A graph placement methodology for fast chip design

#artificialintelligence

Chip floorplanning is the engineering task of designing the physical layout of a computer chip. Despite five decades of research1, chip floorplanning has defied automation, requiring months of intense effort by physical design engineers to produce manufacturable layouts. Here we present a deep reinforcement learning approach to chip floorplanning. In under six hours, our method automatically generates chip floorplans that are superior or comparable to those produced by humans in all key metrics, including power consumption, performance and chip area. To achieve this, we pose chip floorplanning as a reinforcement learning problem, and develop an edge-based graph convolutional neural network architecture capable of learning rich and transferable representations of the chip. As a result, our method utilizes past experience to become better and faster at solving new instances of the problem, allowing chip design to be performed by artificial agents with more experience than any human designer. Our method was used to design the next generation of Google’s artificial intelligence (AI) accelerators, and has the potential to save thousands of hours of human effort for each new generation. Finally, we believe that more powerful AI-designed hardware will fuel advances in AI, creating a symbiotic relationship between the two fields. Machine learning tools are used to greatly accelerate chip layout design, by posing chip floorplanning as a reinforcement learning problem and using neural networks to generate high-performance chip layouts.
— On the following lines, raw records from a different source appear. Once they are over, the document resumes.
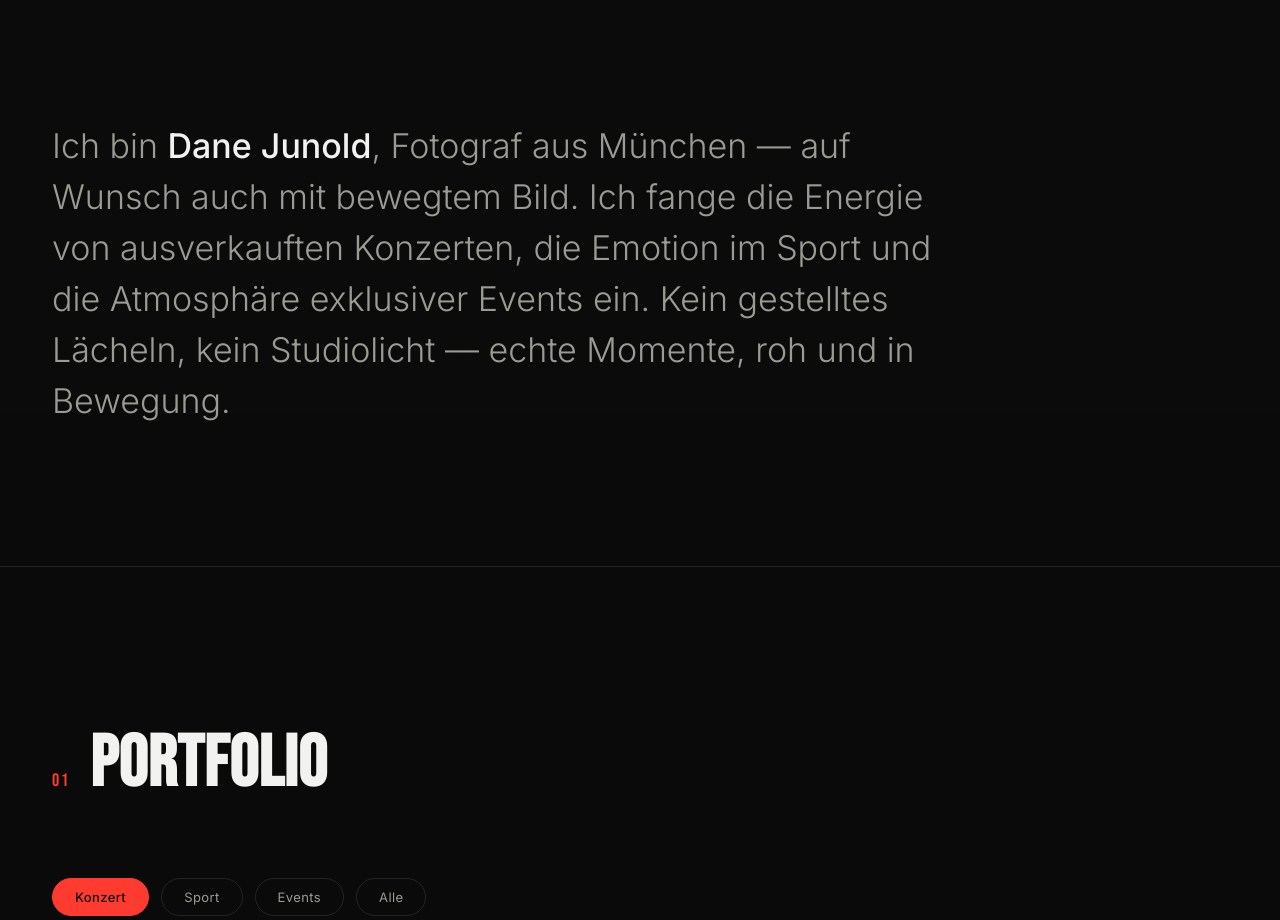
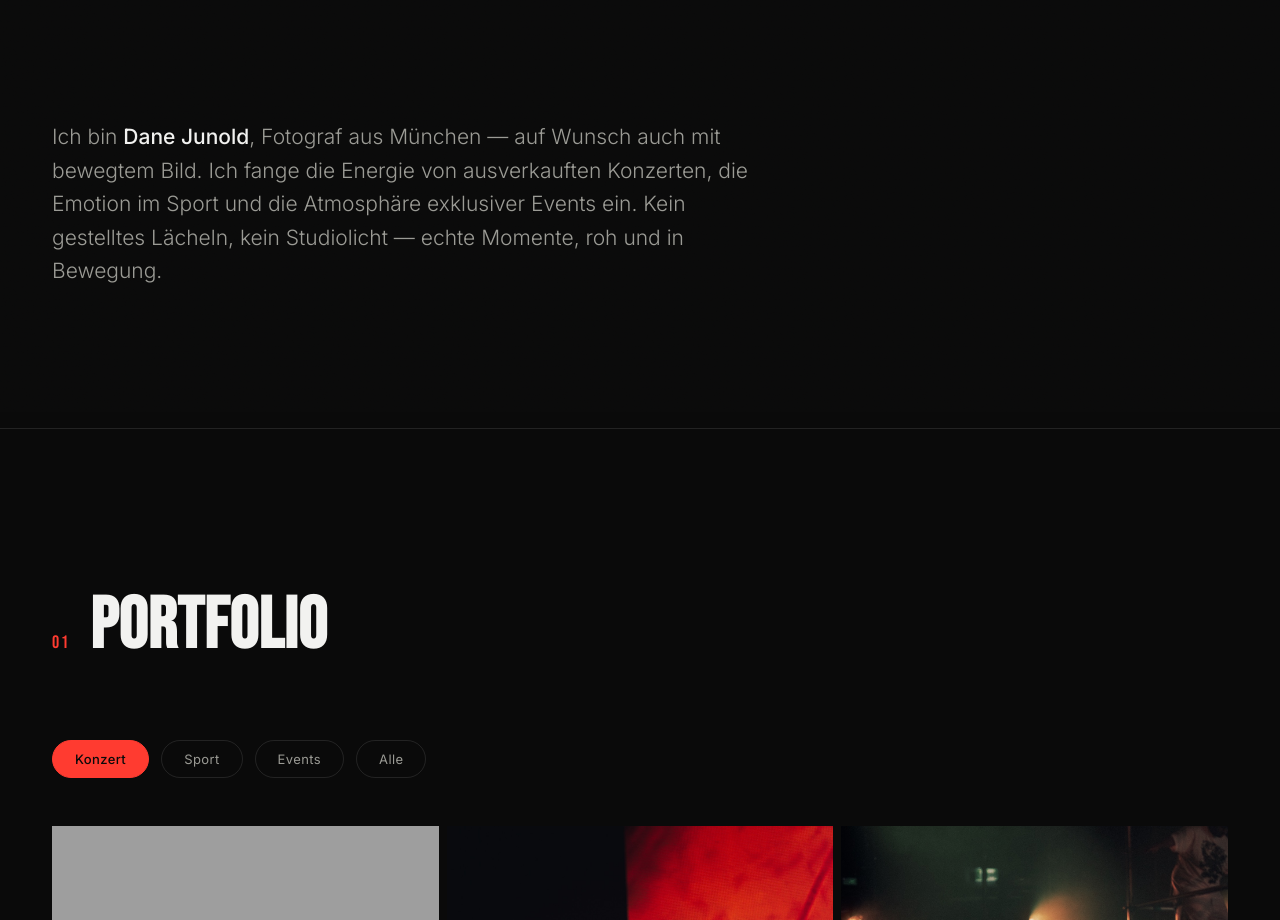
Before and after one commit to DaneJProductions/dane-j-website, a plain HTML site: page index.html in a window 1280 px wide. Shown: the part 820-1740 px from the top of the page. Drawn offline with Linux system fonts and the light colour scheme; grey boxes are pictures that could not be loaded; animation ran at ten frames a second.

Commit message:
Reduce intro paragraph font size, it was too large
Co-Authored-By: Claude Sonnet 5 <noreply@anthropic.com>

```diff
--- a/css/style.css
+++ b/css/style.css
@@ -327,10 +327,10 @@ a { color: inherit; text-decoration: none; }
   border-bottom: 1px solid var(--border);
 }
 .intro-text {
-  font-size: clamp(22px, 3.2vw, 34px);
+  font-size: clamp(16px, 1.8vw, 21px);
   font-weight: 300;
-  line-height: 1.5;
-  max-width: 920px;
+  line-height: 1.6;
+  max-width: 720px;
   color: var(--fg-muted);
 }
 .intro-text strong { color: var(--fg); font-weight: 500; }
```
Learning Generalizable Device Placement Algorithms for Distributed Machine Learning

Neural Information Processing Systems

We present Placeto, a reinforcement learning (RL) approach to efficiently find device placements for distributed neural network training. Unlike prior approaches that only find a device placement for a specific computation graph, Placeto can learn generalizable device placement policies that can be applied to any graph. We propose two key ideas in our approach: (1) we represent the policy as performing iterative placement improvements, rather than outputting a placement in one shot; (2) we use graph embeddings to capture relevant information about the structure of the computation graph, without relying on node labels for indexing. These ideas allow Placeto to train efficiently and generalize to unseen graphs. Our experiments show that Placeto requires up to 6.1x fewer training steps to find placements that are on par with or better than the best placements found by prior approaches.